This reading between the scriptural lines, drawing meaning from what the text is silent about – as well as what it says – contributes to the writer’s case that Melchizedek prefigures Jesus the Son of God. 

But the real focus of attention is the superior priesthood of Christ and Melchizedek. Members of the Levitical priesthood had to be able to prove their identity – they needed the right pedigree. They also had to be replaced by a new generation when they died, but Melchizedek, “resembling the Son of God,…remains a priest for ever.” 
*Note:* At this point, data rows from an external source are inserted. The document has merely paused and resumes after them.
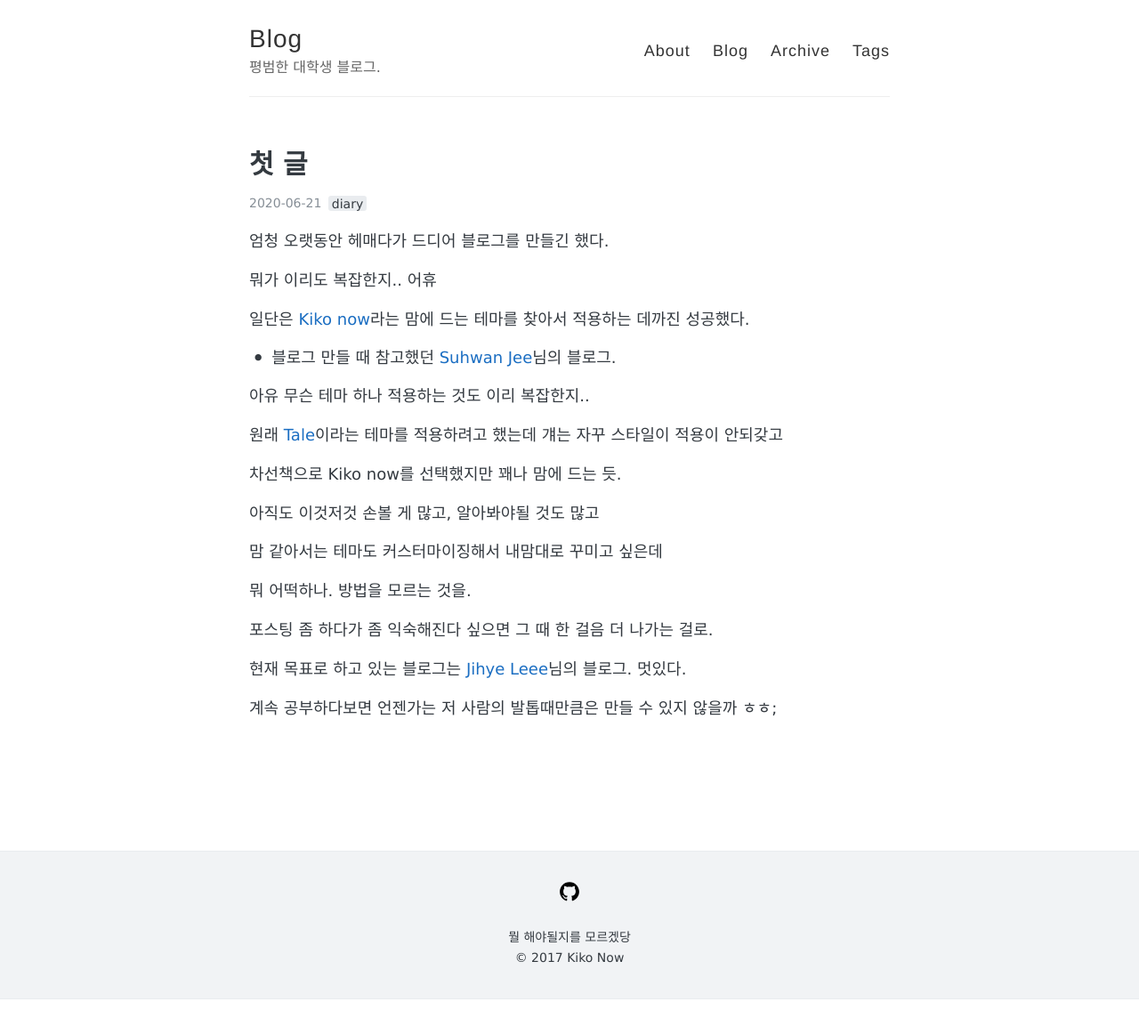
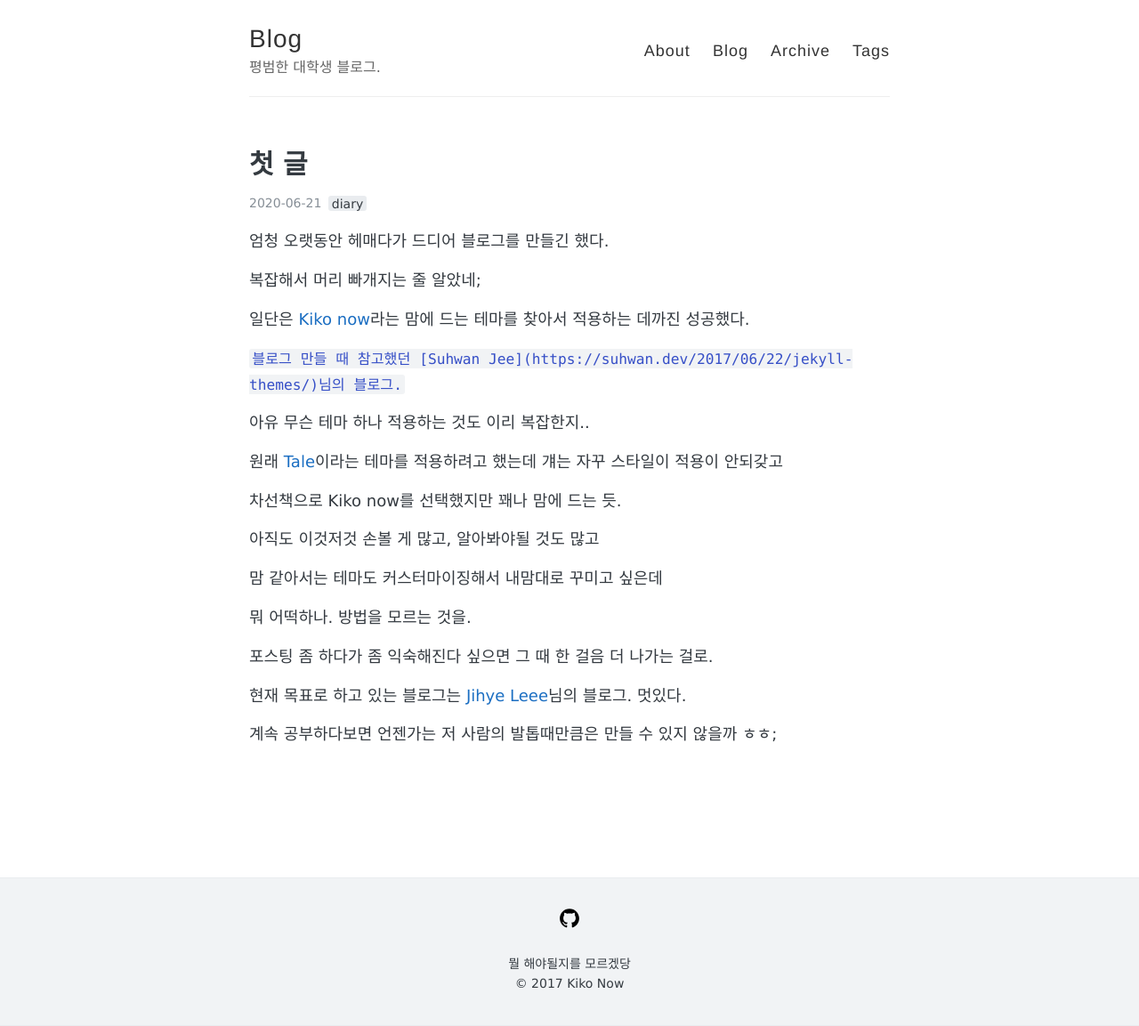
Before and after one commit to iborymagic/iborymagic.github.io, a Jekyll site: the page built from _posts/2020-06-21-첫-글.md, in a window 1280 px wide. Shown: the whole page at 89% size. Built offline with Jekyll 4.4.1, drawn with Linux system fonts in a browser that asks for light colours; before the commit the page ends 1123 px from its top, so only the background shows below that.

Commit message:
last modification on first posting

```diff
--- a/_config.yml
+++ b/_config.yml
@@ -50,7 +50,7 @@ footer-links:
   youtube: # channel/<your_long_string> or user/<user-name>
 
 # Text under the icons in footer
-footer-text: 뭘 해야될지를 모르겠당</br>
+footer-text: 뭘 해야될지를 모르겠당<br/>
   © 2017 Kiko Now
 
 # Enter your Disqus shortname (not your username) to enable commenting on posts
--- a/_posts/2020-06-21-첫-글.md
+++ b/_posts/2020-06-21-첫-글.md
@@ -7,11 +7,12 @@ tags:
 
 엄청 오랫동안 헤매다가 드디어 블로그를 만들긴 했다.
 
-뭐가 이리도 복잡한지.. 어휴
+복잡해서 머리 빠개지는 줄 알았네;
+
 
 일단은 [Kiko now](https://github.com/AWEEKJ/kiko-now)라는 맘에 드는 테마를 찾아서 적용하는 데까진 성공했다.
 
-* 블로그 만들 때 참고했던 [Suhwan Jee](https://suhwan.dev/2017/06/22/jekyll-themes/)님의 블로그.
+`블로그 만들 때 참고했던 [Suhwan Jee](https://suhwan.dev/2017/06/22/jekyll-themes/)님의 블로그.`
 
 아유 무슨 테마 하나 적용하는 것도 이리 복잡한지..
 
@@ -27,6 +28,7 @@ tags:
 
 포스팅 좀 하다가 좀 익숙해진다 싶으면 그 때 한 걸음 더 나가는 걸로.
 
+
 현재 목표로 하고 있는 블로그는 [Jihye Leee](http://jihyeleee.com/)님의 블로그. 멋있다.
 
 계속 공부하다보면 언젠가는 저 사람의 발톱때만큼은 만들 수 있지 않을까 ㅎㅎ;
```
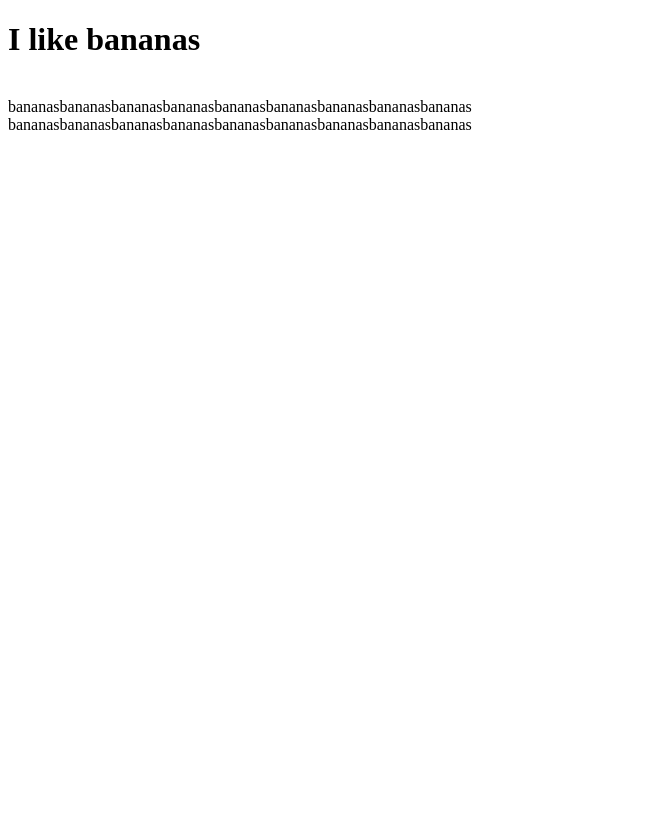
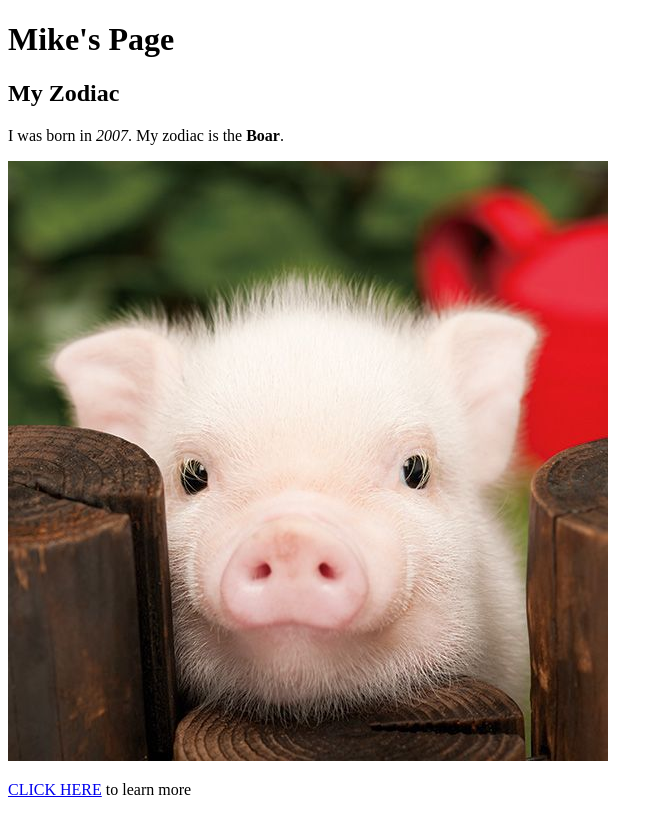
Before and after one commit to CornellGirlsWhoCode/mike.m.github.io, a plain HTML site: page index.html in a window 1280 px wide. Shown: the whole page, without its empty margins (0-663 px from the left). Drawn offline with Linux system fonts and the light colour scheme.

Commit message:
Update index.html

```diff
--- a/index.html
+++ b/index.html
@@ -1,16 +1,13 @@
 <!DOCTYPE HTML>
 <html>
     <head>
-        <title>Challenge: Write a Poem</title>
-        <meta charset="utf-8">
-    </head>
-    <body>
-    <h1>I like bananas
-    </h1>
-   <p>
-    <br> bananasbananasbananasbananasbananasbananasbananasbananasbananas<br>bananasbananasbananasbananasbananasbananasbananasbananasbananas<br>
-    </p>
-
-
+<meta charset = "utf-8"
+      </head>
+        <body>
+            <h1>Mike's Page</h1>
+            <h2>My Zodiac </h2>
+            <p>I was born in <em>2007</em>. My zodiac is the <strong>Boar</strong>.</p>
+            <img src="images/pig.jpg" alt="Picture of Boar">
+            <p> <a href="https://en.wikipedia.org/wiki/Chinese_zodiac"> CLICK HERE</a> to learn more </p>
     </body>
 </html>
```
The rest of the argument hangs on the acts of blessing and tithing.  By Jewish custom, superiors bless inferiors. By Jewish law, too, all the other tribes paid a tithe or tax to support the priestly tribe of Levi; a sort of legally-organized stewardship scheme. Something like that would solve our financial problems!   Melchizedek blesses Abraham. Abraham gives a tenth of all his spoils to Melchizedek. Since the patriarch Levi –  from whom the Jewish priests traced their lineage  – was a descendant of Abraham  –  these two actions point to Melchizedek’s priesthood as more ancient and superior to that of Levi. It is as if Levi, before he was born, had already acknowledged the superiority of Melchizedek, and so of Christ as well.  

All this might seem rather academic because our situation seems far removed from that of those to whom the sermon was originally addressed.  But is it?  We may not face overt persecution but we certainly find ourselves dis-spirited by a culture which has marginalized Christianity in favour of a consumerist and individualist neo-paganism. We live in an intellectual climate which casts doubt on the claims of the Gospel; on the uniqueness of Christ, on his divine status; on his role as mediator, one who bridges the gulf between God and humankind; on one who brings forgiveness of sins. 

 While we can see clearly the need for others to be forgiven their manifest failings, we are dab hands at coming up with psychological or sociological justifications for our own. To be described as sinners in need of a redemption we cannot manage on our own seems an affront to our dignity.  We are tempted, if not to outright apostasy, then at least to a half-hearted conviction and commitment in faith and practice. 

In Genesis, Melchizedek presents Abraham with bread and wine – originally just bodily refreshment – but to the Church a type of the Eucharist, the sacrament of the sacrifice of Christ offered once and for all on the cross. 

The celebration of the Eucharist is not just a this-worldly human fellow-ship meal nor is it a mere memorial of something in the distant past. It is the proclamation, the pledge of that entrance into the presence of God which Jesus has made possible for us; the hope which is set before us.  It is the anticipation of the heavenly banquet, and the invitation and the means of sharing it now.  

So, when we are downcast, when the lamp of faith burns low, that is not a reason for staying away from Mass but quite the opposite. That is when we need to come to Christ our great high priest to find in him the pledge of eternal life and the invitation to share it.  

We celebrate the eucharist day by day, not because there was something lacking in Christ’s sacrifice on the cross, but so that its blessings might be extended to us. 

Christ takes bread and wine and transforms them into the means of his risen and eternal and divine life which he shares with us. 

And just as Melchizedek blessed Abraham, in a few moments Christ, both priest and victim, the one who gave his life for us,  who is present in the Blessed Sacrament, will bless us.